_What is expected_
Pull every line containing the word "Singapore" from the records.

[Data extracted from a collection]

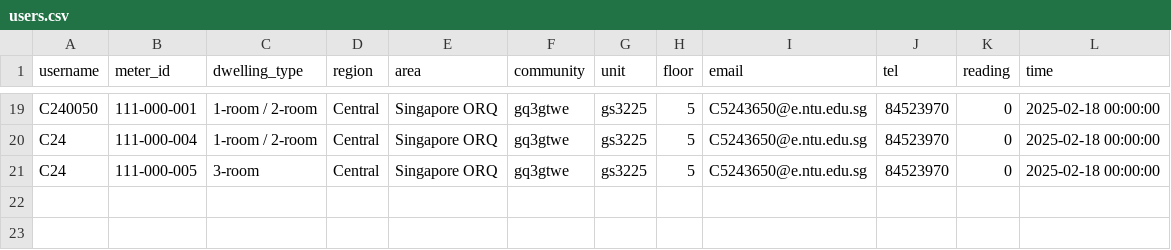
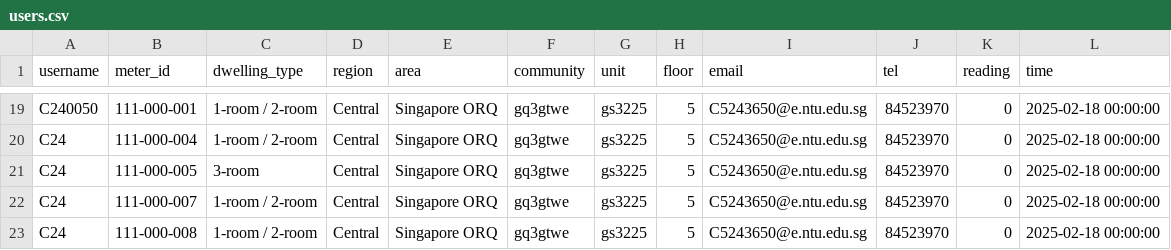
Before and after one commit to majiaxincfa/Electricity-Reading-Project, a CSV file: users.csv, drawn as a sheet; only a part is shown, gaps mark what is left out.

```diff
--- a/users.csv
+++ b/users.csv
@@ -21 +21,3 @@ C24,111-000-004,1-room / 2-room,Central,Singapore ORQ,gq3gtwe,gs3225,5,C5243650@
 C24,111-000-005,3-room,Central,Singapore ORQ,gq3gtwe,gs3225,5,C5243650@e.ntu.edu.sg,84523970,0,2025-02-18 00:00:00
+C24,111-000-007,1-room / 2-room,Central,Singapore ORQ,gq3gtwe,gs3225,5,C5243650@e.ntu.edu.sg,84523970,0,2025-02-18 00:00:00
+C24,111-000-008,1-room / 2-room,Central,Singapore ORQ,gq3gtwe,gs3225,5,C5243650@e.ntu.edu.sg,84523970,0,2025-02-18 00:00:00
```
Also changed, not shown: 4 other files.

_Output of the task_
@@ -21 +21,3 @@ C24,111-000-004,1-room / 2-room,Central,Singapore ORQ,gq3gtwe,gs3225,5,C5243650@
 C24,111-000-005,3-room,Central,Singapore ORQ,gq3gtwe,gs3225,5,C5243650@e.ntu.edu.sg,84523970,0,2025-02-18 00:00:00
+C24,111-000-007,1-room / 2-room,Central,Singapore ORQ,gq3gtwe,gs3225,5,C5243650@e.ntu.edu.sg,84523970,0,2025-02-18 00:00:00
+C24,111-000-008,1-room / 2-room,Central,Singapore ORQ,gq3gtwe,gs3225,5,C5243650@e.ntu.edu.sg,84523970,0,2025-02-18 00:00:00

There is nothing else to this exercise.